     March is a green month. It’s time when the trees start to bud and everything starts looking bright and green. St. Patrick’s Day is coming up next week and thoughts go to green food.

    March is also National Nutrition Month. This year try to combine the best parts of these two celebrations and look for some green foods that can brighten, fortify and add some nutrition to your March menus.

  • Chia seeds: As good as the hype?

    I try to keep up on both the research and fads in foods and nutrition. The latest I’ve come across is the chia seed. They are all over the health food websites and TV doctors are pushing them as the food of the year. I’ve even found them in chips and crackers in my favorite big-box stores. There seems to be a lot of enthusiasm from the proponents.

  • Wax on fruits and vegetables

    I cleaned some cucumbers for a salad the other day. The peels felt thick and waxy. I knew some produce is waxed, but this got me thinking and wondering. So I did some investigating.

  • More slow cooker tips

    In last week’s column, I offered some do’s and don’ts for keeping food safe when using the slow cooker. That column inspired another question about the safety of using a slow cooker: Is the food in my slow cooker getting hot enough?

    If you’ve purchased a new slow cooker lately, you may notice that it might be cooking a little faster and a little hotter than your old one. Yes, because of food safety concerns, slow cooker manufacturers have increased the temperatures at which they cook.

  • Slow cooker do’s and don’ts

    In this column, I talk a lot about food safety and this week is no exception. The topic is food safety and the slow cooker. Most people call them CrockPots, but there are many versions made by different companies.

  • Growing hops in your garden

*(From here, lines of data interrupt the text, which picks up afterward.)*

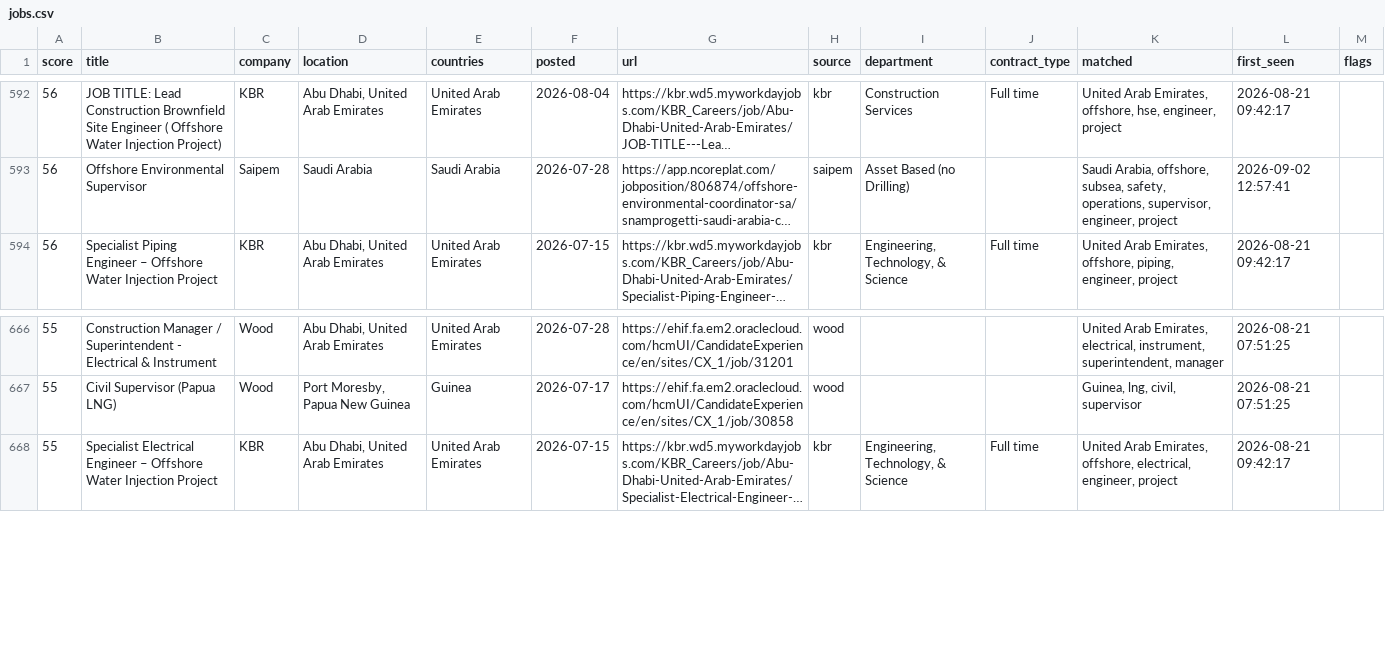
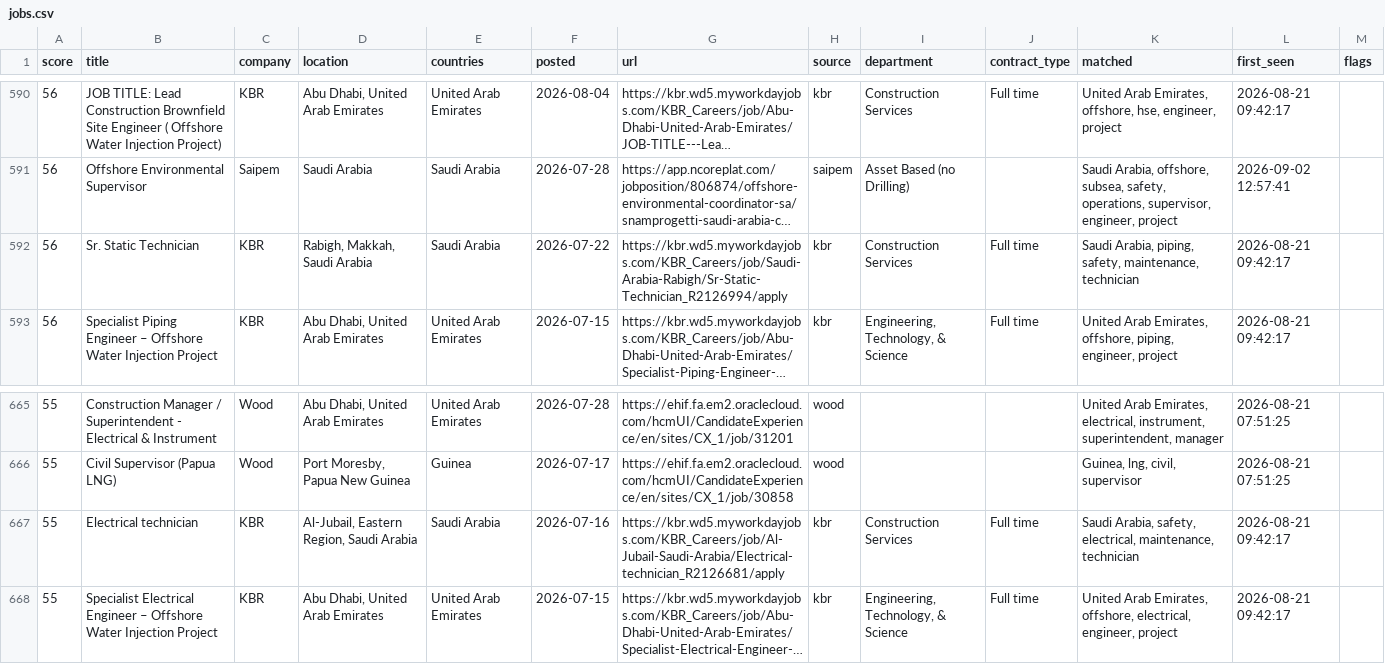
Before and after one commit to Khanmi1973/ogjobs, a CSV file: docs/jobs.csv, drawn as a sheet; only a part is shown, gaps mark what is left out; long unchanged cells end in …; the diff covers the shown part only; the diff names each change by its address in the sheet, - before the commit and + after, or states it on an @@ line.

```diff
--- a/docs/jobs.csv
+++ b/docs/jobs.csv
+row 592: 56 | Sr. Static Technician | KBR | Rabigh, Makkah, Saudi Arabia | Saudi Arabia | 2026-07-22 | https://kbr.wd5.myworkdayjobs.com/KBR_Careers/job/Saudi-Arabia-Rabigh/Sr-Static-Technician_R2126994/apply | kbr | Construction Services | Full time | Saudi Arabia, piping, safety, maintenance, technician | 2026-08-21 09:42:17
+row 667: 55 | Electrical technician | KBR | Al-Jubail, Eastern Region, Saudi Arabia | Saudi Arabia | 2026-07-16 | https://kbr.wd5.myworkdayjobs.com/KBR_Careers/job/Al-Jubail-Saudi-Arabia/Electrical-technician_R2126681/apply | kbr | Construction Services | Full time | Saudi Arabia, safety, electrical, maintenance, technician | 2026-08-21 09:42:17
```
Also changed, not shown: 2 added rows and 4 removed rows elsewhere in this file, 3 other files.
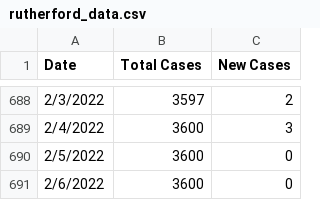
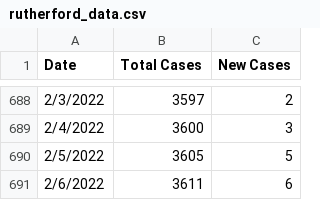
Before and after one commit to rutherford-nj/data-committee.covid-data, a CSV file: data/csv/rutherford_data.csv, drawn as a sheet; only a part is shown, gaps mark what is left out.

Commit message:
backfill weekend data

```diff
--- a/data/csv/rutherford_data.csv
+++ b/data/csv/rutherford_data.csv
@@ -689,3 +689,3 @@ Date,Total Cases,New Cases
 2/4/2022,3600,3
-2/5/2022,3600,0
-2/6/2022,3600,0
+2/5/2022,3605,5
+2/6/2022,3611,6
```
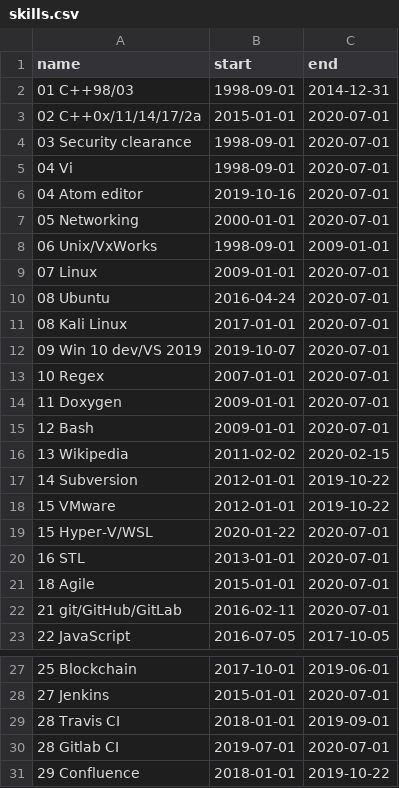
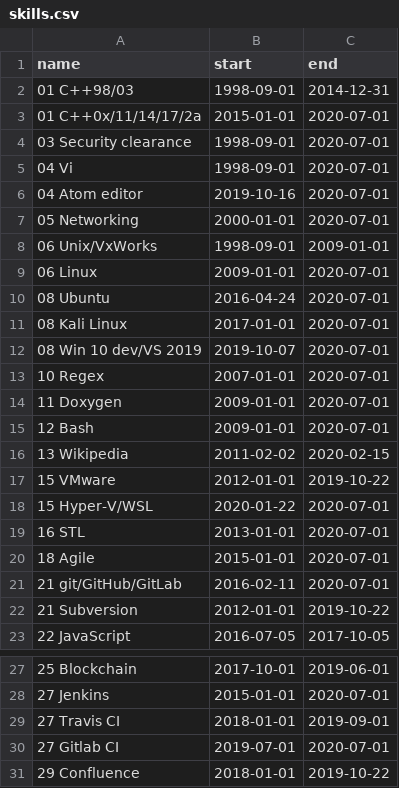
Before and after one commit to deanturpin/skills, a CSV file: skills.csv, drawn as a sheet; only a part is shown, gaps mark what is left out.

Commit message:
trial using the index as a category

```diff
--- a/skills.csv
+++ b/skills.csv
@@ -2,3 +2,3 @@ name,start,end
 01 C++98/03,1998-09-01,2014-12-31
-02 C++0x/11/14/17/2a,2015-01-01,2020-07-01
+01 C++0x/11/14/17/2a,2015-01-01,2020-07-01
 03 Security clearance,1998-09-01,2020-07-01
@@ -8,6 +8,6 @@ name,start,end
 06 Unix/VxWorks,1998-09-01,2009-01-01
-07 Linux,2009-01-01,2020-07-01
+06 Linux,2009-01-01,2020-07-01
 08 Ubuntu,2016-04-24,2020-07-01
 08 Kali Linux,2017-01-01,2020-07-01
-09 Win 10 dev/VS 2019,2019-10-07,2020-07-01
+08 Win 10 dev/VS 2019,2019-10-07,2020-07-01
 10 Regex,2007-01-01,2020-07-01
@@ -16,3 +16,2 @@ name,start,end
 13 Wikipedia,2011-02-02,2020-02-15
-14 Subversion,2012-01-01,2019-10-22
 15 VMware,2012-01-01,2019-10-22
@@ -22,2 +21,3 @@ name,start,end
 21 git/GitHub/GitLab,2016-02-11,2020-07-01
+21 Subversion,2012-01-01,2019-10-22
 22 JavaScript,2016-07-05,2017-10-05
@@ -28,4 +28,4 @@ name,start,end
 27 Jenkins,2015-01-01,2020-07-01
-28 Travis CI,2018-01-01,2019-09-01
-28 Gitlab CI,2019-07-01,2020-07-01
+27 Travis CI,2018-01-01,2019-09-01
+27 Gitlab CI,2019-07-01,2020-07-01
 29 Confluence,2018-01-01,2019-10-22
```
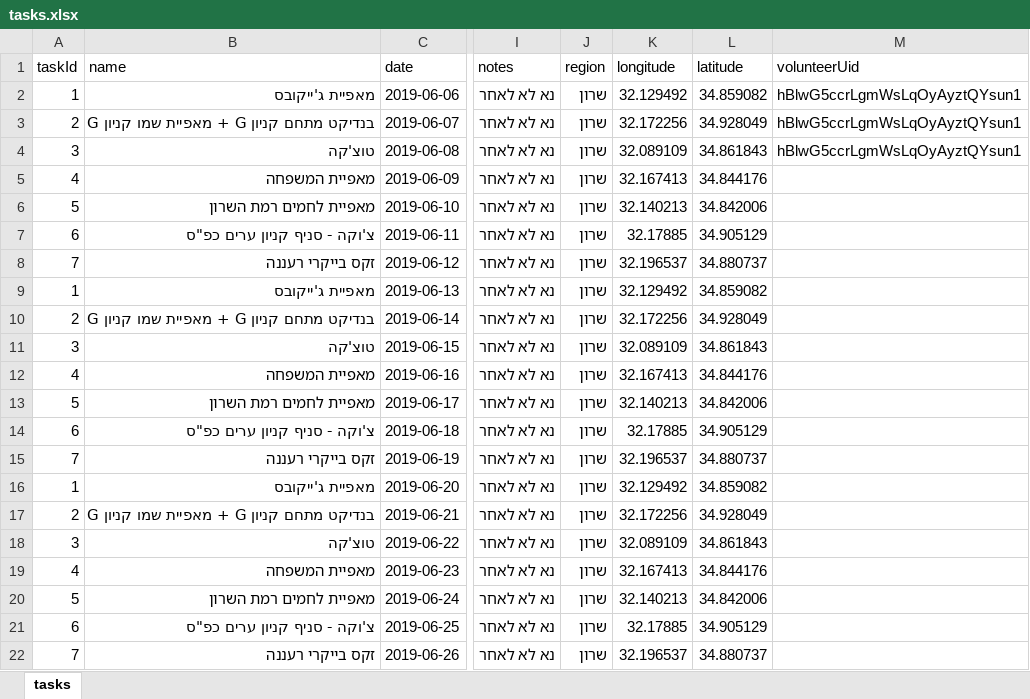
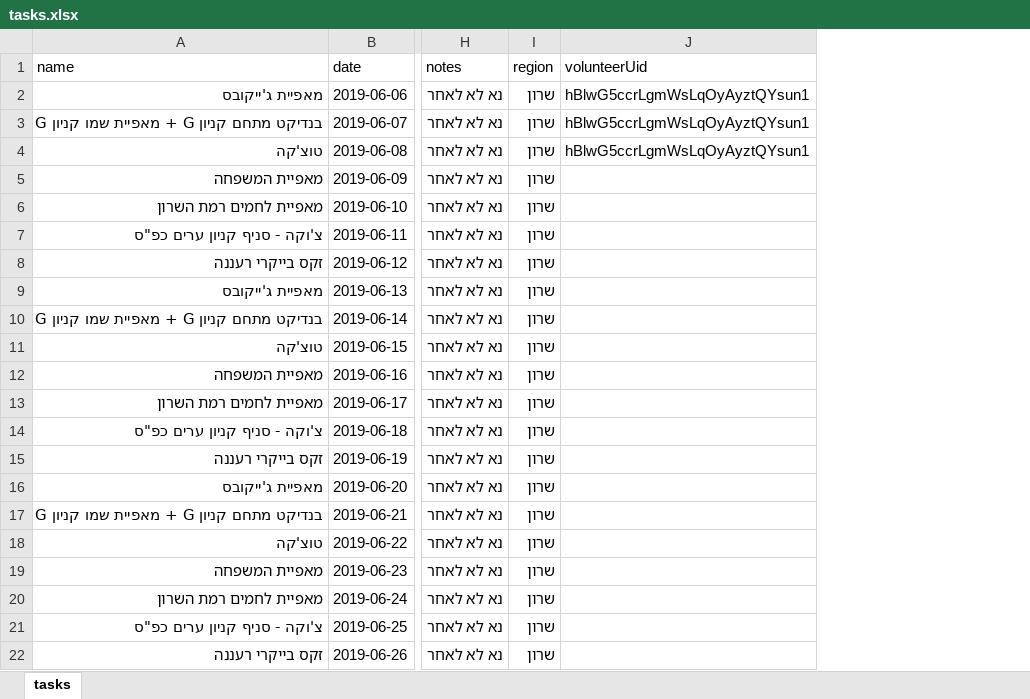
Before and after one commit to yotamr8/leketgo, an Excel workbook: tasks.xlsx, sheet tasks, drawn as a sheet; only a part is shown, gaps mark what is left out; values as stored, in another font and other column widths than the file's, no borders; the diff names each change by its address in the sheet, - before the commit and + after, or states it on an @@ line.

```diff
--- a/tasks.xlsx (sheet tasks)
+++ b/tasks.xlsx (sheet tasks)
-column A (taskId), rows 2-22: 1 | 2 | 3 | 4 | 5 | 6 | 7 | 1 | 2 | 3 | 4 | 5 | 6 | 7 | 1 | 2 | 3 | 4 | 5 | 6 | 7
-column K (longitude), rows 2-22: 32.129492 | 32.172256 | 32.089109 | 32.167413 | 32.140213 | 32.17885 | 32.196537 | 32.129492 | 32.172256 | 32.089109 | 32.167413 | 32.140213 | 32.17885 | 32.196537 | 32.129492 | 32.172256 | 32.089109 | 32.167413 | 32.140213 | 32.17885 | 32.196537
-column L (latitude), rows 2-22: 34.859082 | 34.928049 | 34.861843 | 34.844176 | 34.842006 | 34.905129 | 34.880737 | 34.859082 | 34.928049 | 34.861843 | 34.844176 | 34.842006 | 34.905129 | 34.880737 | 34.859082 | 34.928049 | 34.861843 | 34.844176 | 34.842006 | 34.905129 | 34.880737
```
Also changed, not shown: 3 other files.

    By Sam Marshall
    Horticulture Agent
    Cones from female hop vines offer a wide variety of wonderful smells and flavors prized by brewers.
    With increased popularity of home brewing and a demand for locally grown ingredients, interest in backyard hop production is growing. Primarily used as bittering and aroma agents in beer, hop plants are hardy perennial plants that can be successfully grown in the home garden. Whether you are a home brewer trying out your green thumb or just want to try something different this year, consider planting hops!

  • Grow heirloom tomatoes for the home garden

    By Sam Marshall
    Horticulture Agent
    Not your average tomato, heirloom varieties come in all shapes, sizes, colors and flavors.
    Spring is right around the corner and now is the time to start planning your vegetable garden. An icon for any garden, nothing stands out more than the tomato. A growing number of home gardeners are seeking out heirloom varieties. Because they offer a diversity of shapes, sizes, colors, and flavors, heirloom tomatoes add an interesting perk to the garden, as well as the dinner table.